The Federal Reserve’s No. 2 person, a close ally of Chairman Ben S. Bernanke during the institution’s crucial response to the financial crisis, will step down as vice chairman when his term expires in June.
Donald L. Kohn’s departure, announced Monday by the Fed, could leave a third opening on the central bank’s seven-member board in Washington. Two seats are vacant now. The last time the Fed’s board was down to four members was in 1942.
That size wouldn’t limit the Fed’s ability to make decisions, but it would give President Obama the opportunity to appoint a majority of the Fed board members. Obama previously named Bernanke to a second four-year term, and the Senate confirmed him in January after a contentious hearing.
With the departure of the 67-year-old Kohn, Bernanke will lose a knowledgeable Fed veteran and close advisor at a delicate time: Monetary policymakers are trying to balance the immediate demands of supporting the nascent economic recovery with the longer-term need to prevent inflation.
The last few years have been among the most tumultuous in decades for the Fed, as it has come under withering criticism from lawmakers and many others who blamed the central bank for failing to curb excessive risk-taking by big financial firms and then engineering bailouts for them and making other emergency moves to prop up the economy.
Analysts said they didn’t expect Kohn’s departure to have a significant effect on Fed policies or on Bernanke’s control of the monetary policymaking committee, which has exhibited some dissension over when to raise interest rates that for more than a year have been near zero.
“Kohn’s resignation doesn’t alter the forecast for the Fed to keep interest rates unchanged until late this year or early next,” analyst Ryan Sweet of Moody’s Economy.com said in a note. “The balance of power on the Fed favors the inflation doves, although rifts have become increasingly visible as the trade-off between growth and inflation is more keenly felt.”
In a statement, Bernanke said Kohn “brought his deep knowledge, experience and wisdom to bear in helping to coordinate the Federal Reserve’s response to the economic and financial crisis.”
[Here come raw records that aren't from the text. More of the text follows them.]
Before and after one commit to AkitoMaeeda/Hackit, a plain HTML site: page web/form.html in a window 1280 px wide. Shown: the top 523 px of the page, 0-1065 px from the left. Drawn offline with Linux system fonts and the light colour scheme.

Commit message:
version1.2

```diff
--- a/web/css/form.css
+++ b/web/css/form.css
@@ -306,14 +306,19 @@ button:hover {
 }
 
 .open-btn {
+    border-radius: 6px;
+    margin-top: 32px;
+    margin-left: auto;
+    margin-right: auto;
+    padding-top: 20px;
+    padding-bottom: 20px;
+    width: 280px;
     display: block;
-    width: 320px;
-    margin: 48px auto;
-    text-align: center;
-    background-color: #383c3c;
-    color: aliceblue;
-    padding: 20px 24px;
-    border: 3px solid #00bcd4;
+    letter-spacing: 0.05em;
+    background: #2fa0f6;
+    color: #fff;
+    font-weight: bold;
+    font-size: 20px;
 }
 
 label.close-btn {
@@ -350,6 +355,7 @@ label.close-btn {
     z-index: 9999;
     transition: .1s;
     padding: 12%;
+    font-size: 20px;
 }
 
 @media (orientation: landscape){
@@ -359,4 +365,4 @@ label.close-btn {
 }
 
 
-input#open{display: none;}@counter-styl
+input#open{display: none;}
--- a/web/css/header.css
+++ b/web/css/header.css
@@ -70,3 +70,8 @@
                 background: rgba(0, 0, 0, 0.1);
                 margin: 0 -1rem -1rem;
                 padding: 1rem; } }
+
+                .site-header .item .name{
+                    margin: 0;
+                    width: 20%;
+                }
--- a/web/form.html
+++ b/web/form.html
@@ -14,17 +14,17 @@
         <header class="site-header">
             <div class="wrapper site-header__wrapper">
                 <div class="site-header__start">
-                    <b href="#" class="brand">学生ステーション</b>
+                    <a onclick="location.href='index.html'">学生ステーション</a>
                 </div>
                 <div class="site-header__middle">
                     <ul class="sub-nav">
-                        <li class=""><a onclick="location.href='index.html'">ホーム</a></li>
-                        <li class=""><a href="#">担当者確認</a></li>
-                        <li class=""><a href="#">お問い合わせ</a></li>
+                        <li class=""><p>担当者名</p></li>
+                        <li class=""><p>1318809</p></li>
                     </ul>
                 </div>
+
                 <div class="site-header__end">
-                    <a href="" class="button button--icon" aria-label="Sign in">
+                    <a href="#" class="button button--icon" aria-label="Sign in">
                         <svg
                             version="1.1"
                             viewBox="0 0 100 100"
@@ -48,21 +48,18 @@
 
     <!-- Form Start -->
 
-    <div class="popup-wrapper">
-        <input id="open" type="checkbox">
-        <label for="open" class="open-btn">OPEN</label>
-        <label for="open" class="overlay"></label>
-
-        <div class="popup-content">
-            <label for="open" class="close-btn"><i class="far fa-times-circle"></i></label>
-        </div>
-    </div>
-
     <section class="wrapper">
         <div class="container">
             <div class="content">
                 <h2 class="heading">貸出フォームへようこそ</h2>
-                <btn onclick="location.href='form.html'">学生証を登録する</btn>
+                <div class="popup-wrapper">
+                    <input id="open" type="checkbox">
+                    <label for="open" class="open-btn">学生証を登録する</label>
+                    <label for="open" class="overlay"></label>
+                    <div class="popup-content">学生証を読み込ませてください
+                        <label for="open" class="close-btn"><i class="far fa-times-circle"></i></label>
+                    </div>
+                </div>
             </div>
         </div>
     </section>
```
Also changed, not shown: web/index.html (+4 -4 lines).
Bernanke said Kohn helped lead the stress tests of big banking companies and directed the Fed’s efforts to increase the transparency of the central bank, among other things.
“He will be greatly missed,” the Fed chairman said.
Kohn was appointed by President George W. Bush to the Fed board of governors in August 2002. He was sworn in for a four-year term as the Fed’s vice chairman in June 2006. He could have elected to stay on as a board member for an additional six years.
In a letter to Obama stating his intention to resign, Kohn didn’t say why he planned to do so at this time but noted that the last several years have tested the ability and dedication of the Fed to maintain financial and economic stability.
“I am confident that history will judge the Federal Reserve, under the leadership of Chairman Ben Bernanke, to have met these challenges with great speed, imagination and effectiveness,” he said in the letter dated Monday.
Lyle Gramley, a former Fed governor, said he wasn’t surprised by Kohn’s decision to retire after 40 years at the Fed.
“He can use the opportunity to regain his financial position,” said Gramley, now a senior economic advisor at the Potomac Research Group in Washington. “It’s an enormous sacrifice for someone as talented as Don Kohn to stay on as long as he has.”
The salary of the vice chairman and other Fed board members was set by law at $179,700 for this year. The chairman’s salary this year is $199,700.
Kohn, who has a doctoral degree in economics from the University of Michigan, joined the Fed in 1970 as a financial economist at the Federal Reserve Bank of Kansas City. Since then, he has held a number of posts, including secretary of the Fed’s interest rate-setting Open Market Committee from 1987 to 2002.